EXERCISE BRIEF: Return each entry precisely as it appears below.

(Records contained in a dataset)
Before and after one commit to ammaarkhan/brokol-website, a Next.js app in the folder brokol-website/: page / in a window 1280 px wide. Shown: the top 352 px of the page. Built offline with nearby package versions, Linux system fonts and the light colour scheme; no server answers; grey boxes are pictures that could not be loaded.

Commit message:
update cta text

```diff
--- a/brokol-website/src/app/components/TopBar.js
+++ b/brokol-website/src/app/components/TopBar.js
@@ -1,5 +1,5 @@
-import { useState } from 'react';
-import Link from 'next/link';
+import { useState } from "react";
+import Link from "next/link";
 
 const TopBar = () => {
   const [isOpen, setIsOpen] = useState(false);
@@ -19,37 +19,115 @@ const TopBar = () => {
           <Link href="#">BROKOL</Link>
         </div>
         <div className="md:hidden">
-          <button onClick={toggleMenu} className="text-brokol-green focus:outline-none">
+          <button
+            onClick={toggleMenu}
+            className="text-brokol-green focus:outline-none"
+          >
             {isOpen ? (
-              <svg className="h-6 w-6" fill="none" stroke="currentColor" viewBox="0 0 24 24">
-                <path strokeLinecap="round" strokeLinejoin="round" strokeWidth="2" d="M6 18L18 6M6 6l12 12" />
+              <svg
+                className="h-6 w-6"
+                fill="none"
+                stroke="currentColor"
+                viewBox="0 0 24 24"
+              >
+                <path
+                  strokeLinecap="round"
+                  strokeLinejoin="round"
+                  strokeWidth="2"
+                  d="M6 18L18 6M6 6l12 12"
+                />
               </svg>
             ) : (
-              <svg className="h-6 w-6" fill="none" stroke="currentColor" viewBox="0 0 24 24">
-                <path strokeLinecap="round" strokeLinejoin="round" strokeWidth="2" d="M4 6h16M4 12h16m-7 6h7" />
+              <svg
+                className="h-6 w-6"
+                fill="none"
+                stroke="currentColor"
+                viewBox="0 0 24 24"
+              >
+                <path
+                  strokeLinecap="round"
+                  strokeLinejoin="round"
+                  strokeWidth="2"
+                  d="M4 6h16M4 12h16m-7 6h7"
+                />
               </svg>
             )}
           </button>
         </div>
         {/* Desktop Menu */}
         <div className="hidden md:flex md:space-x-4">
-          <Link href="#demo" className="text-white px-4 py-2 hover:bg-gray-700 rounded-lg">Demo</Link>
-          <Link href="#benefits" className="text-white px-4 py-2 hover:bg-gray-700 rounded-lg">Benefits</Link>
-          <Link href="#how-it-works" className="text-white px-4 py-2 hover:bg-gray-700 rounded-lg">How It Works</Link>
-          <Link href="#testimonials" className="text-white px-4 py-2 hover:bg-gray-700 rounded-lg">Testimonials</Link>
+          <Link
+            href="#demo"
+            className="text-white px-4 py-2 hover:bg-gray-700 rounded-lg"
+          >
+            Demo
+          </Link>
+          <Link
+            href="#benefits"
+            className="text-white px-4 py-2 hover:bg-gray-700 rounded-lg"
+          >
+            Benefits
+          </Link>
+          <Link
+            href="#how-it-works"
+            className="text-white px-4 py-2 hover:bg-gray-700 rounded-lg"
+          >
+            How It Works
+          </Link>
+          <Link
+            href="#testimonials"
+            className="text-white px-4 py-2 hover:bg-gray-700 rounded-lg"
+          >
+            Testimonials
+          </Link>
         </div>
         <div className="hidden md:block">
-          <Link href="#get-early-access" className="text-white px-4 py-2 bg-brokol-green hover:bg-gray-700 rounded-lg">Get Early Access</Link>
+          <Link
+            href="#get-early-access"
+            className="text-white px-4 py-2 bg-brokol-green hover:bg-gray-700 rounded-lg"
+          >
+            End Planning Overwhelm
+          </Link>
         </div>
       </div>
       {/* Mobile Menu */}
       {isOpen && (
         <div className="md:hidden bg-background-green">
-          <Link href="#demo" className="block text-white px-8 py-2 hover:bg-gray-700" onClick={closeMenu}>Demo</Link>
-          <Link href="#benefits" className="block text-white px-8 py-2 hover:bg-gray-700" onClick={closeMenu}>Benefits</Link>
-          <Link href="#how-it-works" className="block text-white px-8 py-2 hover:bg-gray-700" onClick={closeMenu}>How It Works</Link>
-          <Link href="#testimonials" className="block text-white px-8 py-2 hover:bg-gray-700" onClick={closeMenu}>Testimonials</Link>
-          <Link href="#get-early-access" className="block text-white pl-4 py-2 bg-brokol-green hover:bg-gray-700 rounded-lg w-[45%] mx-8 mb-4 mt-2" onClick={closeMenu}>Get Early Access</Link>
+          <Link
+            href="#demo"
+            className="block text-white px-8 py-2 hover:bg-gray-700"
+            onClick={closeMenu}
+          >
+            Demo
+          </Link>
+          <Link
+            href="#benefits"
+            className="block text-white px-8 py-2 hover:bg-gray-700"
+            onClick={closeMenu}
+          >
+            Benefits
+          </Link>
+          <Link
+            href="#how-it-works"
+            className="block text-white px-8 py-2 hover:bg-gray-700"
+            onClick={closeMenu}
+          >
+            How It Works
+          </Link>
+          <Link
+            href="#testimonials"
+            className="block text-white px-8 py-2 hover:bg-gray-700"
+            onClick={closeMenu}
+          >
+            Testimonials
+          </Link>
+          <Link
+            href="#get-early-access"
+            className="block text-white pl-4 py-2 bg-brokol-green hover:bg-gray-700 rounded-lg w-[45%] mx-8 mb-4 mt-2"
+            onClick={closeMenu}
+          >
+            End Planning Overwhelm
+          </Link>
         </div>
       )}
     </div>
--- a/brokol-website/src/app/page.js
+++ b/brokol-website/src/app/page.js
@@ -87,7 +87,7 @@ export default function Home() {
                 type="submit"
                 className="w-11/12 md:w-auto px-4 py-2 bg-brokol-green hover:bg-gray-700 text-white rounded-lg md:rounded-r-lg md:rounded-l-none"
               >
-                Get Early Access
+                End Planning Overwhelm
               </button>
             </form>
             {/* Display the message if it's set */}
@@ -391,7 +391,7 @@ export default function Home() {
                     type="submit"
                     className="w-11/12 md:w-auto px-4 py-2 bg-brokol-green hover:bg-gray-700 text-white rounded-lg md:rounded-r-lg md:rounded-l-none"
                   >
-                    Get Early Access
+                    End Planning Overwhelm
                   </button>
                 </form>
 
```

EXERCISE SOLUTION:
Before and after one commit to ammaarkhan/brokol-website, a Next.js app in the folder brokol-website/: page / in a window 1280 px wide. Shown: the top 352 px of the page. Built offline with nearby package versions, Linux system fonts and the light colour scheme; no server answers; grey boxes are pictures that could not be loaded.

Commit message:
update cta text

```diff
--- a/brokol-website/src/app/components/TopBar.js
+++ b/brokol-website/src/app/components/TopBar.js
@@ -1,5 +1,5 @@
-import { useState } from 'react';
-import Link from 'next/link';
+import { useState } from "react";
+import Link from "next/link";
 
 const TopBar = () => {
   const [isOpen, setIsOpen] = useState(false);
@@ -19,37 +19,115 @@ const TopBar = () => {
           <Link href="#">BROKOL</Link>
         </div>
         <div className="md:hidden">
-          <button onClick={toggleMenu} className="text-brokol-green focus:outline-none">
+          <button
+            onClick={toggleMenu}
+            className="text-brokol-green focus:outline-none"
+          >
             {isOpen ? (
-              <svg className="h-6 w-6" fill="none" stroke="currentColor" viewBox="0 0 24 24">
-                <path strokeLinecap="round" strokeLinejoin="round" strokeWidth="2" d="M6 18L18 6M6 6l12 12" />
+              <svg
+                className="h-6 w-6"
+                fill="none"
+                stroke="currentColor"
+                viewBox="0 0 24 24"
+              >
+                <path
+                  strokeLinecap="round"
+                  strokeLinejoin="round"
+                  strokeWidth="2"
+                  d="M6 18L18 6M6 6l12 12"
+                />
               </svg>
             ) : (
-              <svg className="h-6 w-6" fill="none" stroke="currentColor" viewBox="0 0 24 24">
-                <path strokeLinecap="round" strokeLinejoin="round" strokeWidth="2" d="M4 6h16M4 12h16m-7 6h7" />
+              <svg
+                className="h-6 w-6"
+                fill="none"
+                stroke="currentColor"
+                viewBox="0 0 24 24"
+              >
+                <path
+                  strokeLinecap="round"
+                  strokeLinejoin="round"
+                  strokeWidth="2"
+                  d="M4 6h16M4 12h16m-7 6h7"
+                />
               </svg>
             )}
           </button>
         </div>
         {/* Desktop Menu */}
         <div className="hidden md:flex md:space-x-4">
-          <Link href="#demo" className="text-white px-4 py-2 hover:bg-gray-700 rounded-lg">Demo</Link>
-          <Link href="#benefits" className="text-white px-4 py-2 hover:bg-gray-700 rounded-lg">Benefits</Link>
-          <Link href="#how-it-works" className="text-white px-4 py-2 hover:bg-gray-700 rounded-lg">How It Works</Link>
-          <Link href="#testimonials" className="text-white px-4 py-2 hover:bg-gray-700 rounded-lg">Testimonials</Link>
+          <Link
+            href="#demo"
+            className="text-white px-4 py-2 hover:bg-gray-700 rounded-lg"
+          >
+            Demo
+          </Link>
+          <Link
+            href="#benefits"
+            className="text-white px-4 py-2 hover:bg-gray-700 rounded-lg"
+          >
+            Benefits
+          </Link>
+          <Link
+            href="#how-it-works"
+            className="text-white px-4 py-2 hover:bg-gray-700 rounded-lg"
+          >
+            How It Works
+          </Link>
+          <Link
+            href="#testimonials"
+            className="text-white px-4 py-2 hover:bg-gray-700 rounded-lg"
+          >
+            Testimonials
+          </Link>
         </div>
         <div className="hidden md:block">
-          <Link href="#get-early-access" className="text-white px-4 py-2 bg-brokol-green hover:bg-gray-700 rounded-lg">Get Early Access</Link>
+          <Link
+            href="#get-early-access"
+            className="text-white px-4 py-2 bg-brokol-green hover:bg-gray-700 rounded-lg"
+          >
+            End Planning Overwhelm
+          </Link>
         </div>
       </div>
       {/* Mobile Menu */}
       {isOpen && (
         <div className="md:hidden bg-background-green">
-          <Link href="#demo" className="block text-white px-8 py-2 hover:bg-gray-700" onClick={closeMenu}>Demo</Link>
-          <Link href="#benefits" className="block text-white px-8 py-2 hover:bg-gray-700" onClick={closeMenu}>Benefits</Link>
-          <Link href="#how-it-works" className="block text-white px-8 py-2 hover:bg-gray-700" onClick={closeMenu}>How It Works</Link>
-          <Link href="#testimonials" className="block text-white px-8 py-2 hover:bg-gray-700" onClick={closeMenu}>Testimonials</Link>
-          <Link href="#get-early-access" className="block text-white pl-4 py-2 bg-brokol-green hover:bg-gray-700 rounded-lg w-[45%] mx-8 mb-4 mt-2" onClick={closeMenu}>Get Early Access</Link>
+          <Link
+            href="#demo"
+            className="block text-white px-8 py-2 hover:bg-gray-700"
+            onClick={closeMenu}
+          >
+            Demo
+          </Link>
+          <Link
+            href="#benefits"
+            className="block text-white px-8 py-2 hover:bg-gray-700"
+            onClick={closeMenu}
+          >
+            Benefits
+          </Link>
+          <Link
+            href="#how-it-works"
+            className="block text-white px-8 py-2 hover:bg-gray-700"
+            onClick={closeMenu}
+          >
+            How It Works
+          </Link>
+          <Link
+            href="#testimonials"
+            className="block text-white px-8 py-2 hover:bg-gray-700"
+            onClick={closeMenu}
+          >
+            Testimonials
+          </Link>
+          <Link
+            href="#get-early-access"
+            className="block text-white pl-4 py-2 bg-brokol-green hover:bg-gray-700 rounded-lg w-[45%] mx-8 mb-4 mt-2"
+            onClick={closeMenu}
+          >
+            End Planning Overwhelm
+          </Link>
         </div>
       )}
     </div>
--- a/brokol-website/src/app/page.js
+++ b/brokol-website/src/app/page.js
@@ -87,7 +87,7 @@ export default function Home() {
                 type="submit"
                 className="w-11/12 md:w-auto px-4 py-2 bg-brokol-green hover:bg-gray-700 text-white rounded-lg md:rounded-r-lg md:rounded-l-none"
               >
-                Get Early Access
+                End Planning Overwhelm
               </button>
             </form>
             {/* Display the message if it's set */}
@@ -391,7 +391,7 @@ export default function Home() {
                     type="submit"
                     className="w-11/12 md:w-auto px-4 py-2 bg-brokol-green hover:bg-gray-700 text-white rounded-lg md:rounded-r-lg md:rounded-l-none"
                   >
-                    Get Early Access
+                    End Planning Overwhelm
                   </button>
                 </form>
 
```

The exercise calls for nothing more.